Down to the last line, write out the entries below exactly and omit all pictures.
§ §
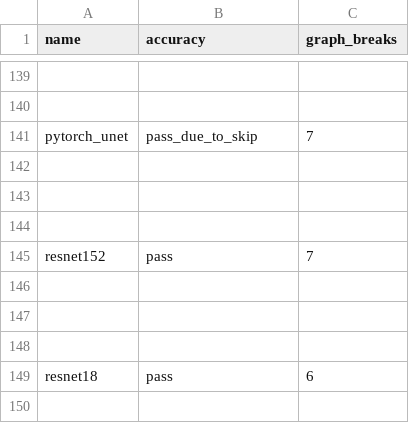
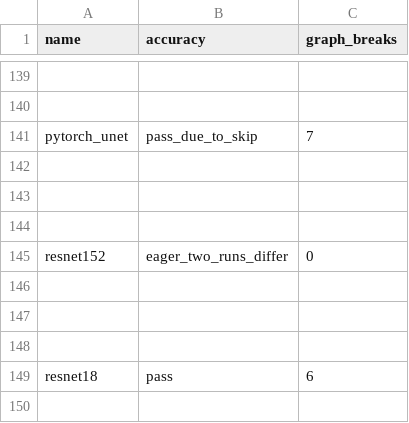
Before and after one commit to dwyangone/pytorch, a CSV file: benchmarks/dynamo/ci_expected_accuracy/rocm/aot_eager_torchbench_training.csv, drawn as a sheet; only a part is shown, gaps mark what is left out.

```diff
--- a/benchmarks/dynamo/ci_expected_accuracy/rocm/aot_eager_torchbench_training.csv
+++ b/benchmarks/dynamo/ci_expected_accuracy/rocm/aot_eager_torchbench_training.csv
@@ -144,3 +144,3 @@ pytorch_unet,pass_due_to_skip,7
 
-resnet152,pass,7
+resnet152,eager_two_runs_differ,0
 
```
Also changed, not shown: benchmarks/dynamo/ci_expected_accuracy/rocm/aot_eager_timm_inference.csv, benchmarks/dynamo/ci_expected_accuracy/rocm/dynamic_aot_eager_huggingface_training.csv, 3 other files.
§ §
- _ANSWER SECTION_:
Before and after one commit to dwyangone/pytorch, a CSV file: benchmarks/dynamo/ci_expected_accuracy/rocm/aot_eager_torchbench_training.csv, drawn as a sheet; only a part is shown, gaps mark what is left out.

```diff
--- a/benchmarks/dynamo/ci_expected_accuracy/rocm/aot_eager_torchbench_training.csv
+++ b/benchmarks/dynamo/ci_expected_accuracy/rocm/aot_eager_torchbench_training.csv
@@ -144,3 +144,3 @@ pytorch_unet,pass_due_to_skip,7
 
-resnet152,pass,7
+resnet152,eager_two_runs_differ,0
 
```
Also changed, not shown: benchmarks/dynamo/ci_expected_accuracy/rocm/aot_eager_timm_inference.csv, benchmarks/dynamo/ci_expected_accuracy/rocm/dynamic_aot_eager_huggingface_training.csv, 3 other files.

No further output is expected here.